Today's Front Pages Analysis
Washington struggles with Middle East; human race (temporarily) redeemed
Political machinations over the war in Iraq took the top national news slot in many dailies. The Senate voted against removing an Iraq-troop-withdrawal timeline from a funding bill. Most headlines painted the vote as another volley in the Democrats vs. Bush war over the war. “Democrats’ timetable clears Senate; GOP block of pullout pails; Bush vows veto,” The Washington Times; “Senate supports drawdown plan despite president’s pledge of veto,” The Virginian-Pilot, Norfolk.
Several front pages twinned the Iraq story with, or led with, a report that the U.S. had begun war games in the Persian Gulf.
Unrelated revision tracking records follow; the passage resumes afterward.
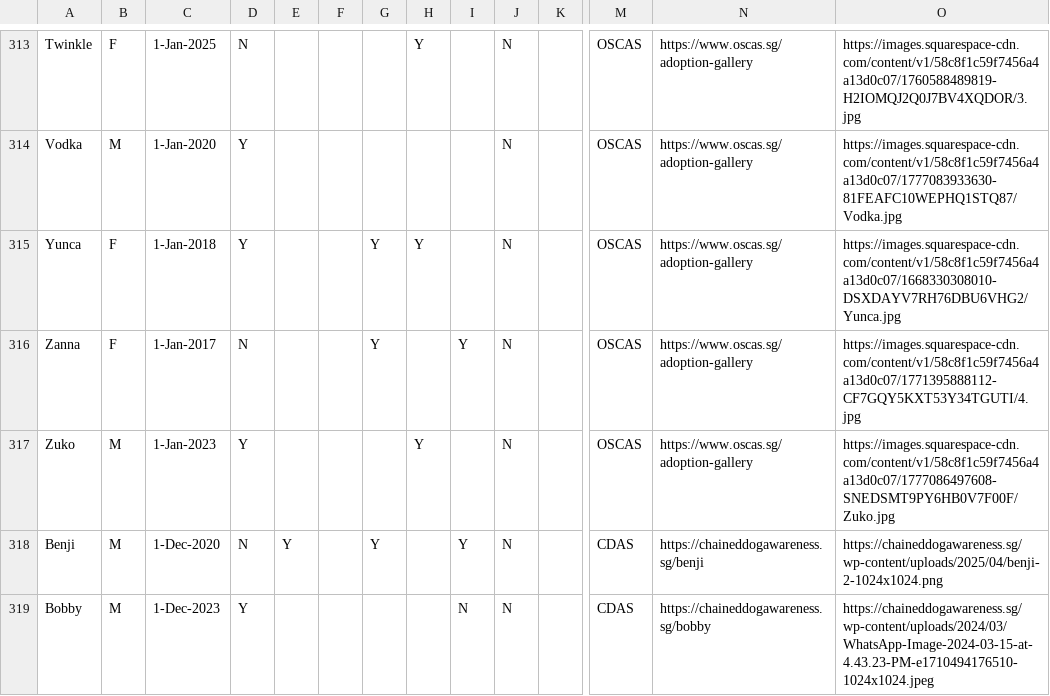
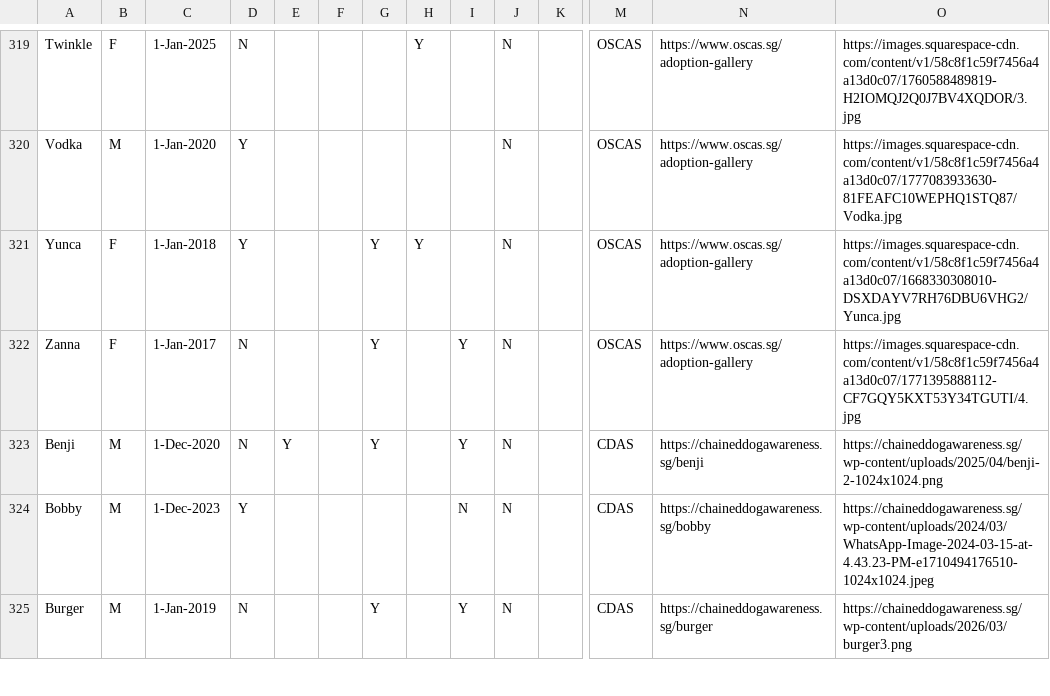
Before and after one commit to Charmainetannlb/Pawright, a CSV file: Data/Doggos17052024 - Sheet1.csv, drawn as a sheet; only a part is shown, gaps mark what is left out; the shorter side is filled out with more unchanged rows; removed rows and columns are numbered as before the commit, all else as after; rows hold the shown columns only; the diff covers the shown part only; the diff names each change by its address in the sheet, - before the commit and + after, or states it on an @@ line.

```diff
--- a/Data/Doggos17052024 - Sheet1.csv
+++ b/Data/Doggos17052024 - Sheet1.csv
-row 317: Zuko | M | 1-Jan-2023 | Y |  |  |  | Y |  | N |  | OSCAS | https://www.oscas.sg/adoption-gallery | https://images.squarespace-cdn.com/content/v1/58c8f1c59f7456a4a13d0c07/1777086497608-SNEDSMT9PY6HB0V7F00F/Zuko.jpg
```
Also changed, not shown: 7 added rows and 1 removed row elsewhere in this file.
AP reported on the operation from onboard the USS John C. Stennis, and several editors gave the story and photos prominent packaging. Headlines characterized the maneuvers as aimed at Iran: “Stennis Flexes Its Muscles — The Navy sends a warning to Iran by conducting a massive war game,” Kitsap (Wash.) Sun.
Health news continued to make front pages. Many editors featured photos of White House spokesman Tony Snow, who has been diagnosed with cancer, out front today. Several packaged the Snow story with a new breast-cancer study: “High-Risk Women Urged to Get MRIs,” The Tampa (Fla.) Tribune.
Editors at The Dayton (Ohio) Daily News had their hands full with local mayhem. Their top three stories included a deadly shootout as well as the arrest of a man who was charged with trying to sell his 2-year-old son to a stranger in a Walgreens parking lot. It gets worse. The lead item was “Dogfight ring steeped in crime,” in which staff writer Lou Grieco reported that nine people had been charged with drug trafficking, auto theft and running illegal dogfights. The really bad news: “All 64 seized dogs likely will be euthanized.”
Finally, in the midst of war, shootings, illness, child abuse, political fighting and dogfighting, the Herald Times Reporter in Manitowoc, Wis., brought us a bit of humanity. Today’s lead story: “Fallen owl gets a lift.” Cemetery workers Luke Hennessey and Ted Hacker found a baby owl that apparently had fallen 60 feet from its nest. Hacker stayed with the fluffy birdie — “it kept … winking at me” — while Hennessey went for help. The baby was safely returned to its nest, unharmed. And the two local heroes got their pictures on the cover of the Reporter. No word on whether they bought five copies for their mother.
Christy Mumford Jerding is the editorial director of the Freedom Forum.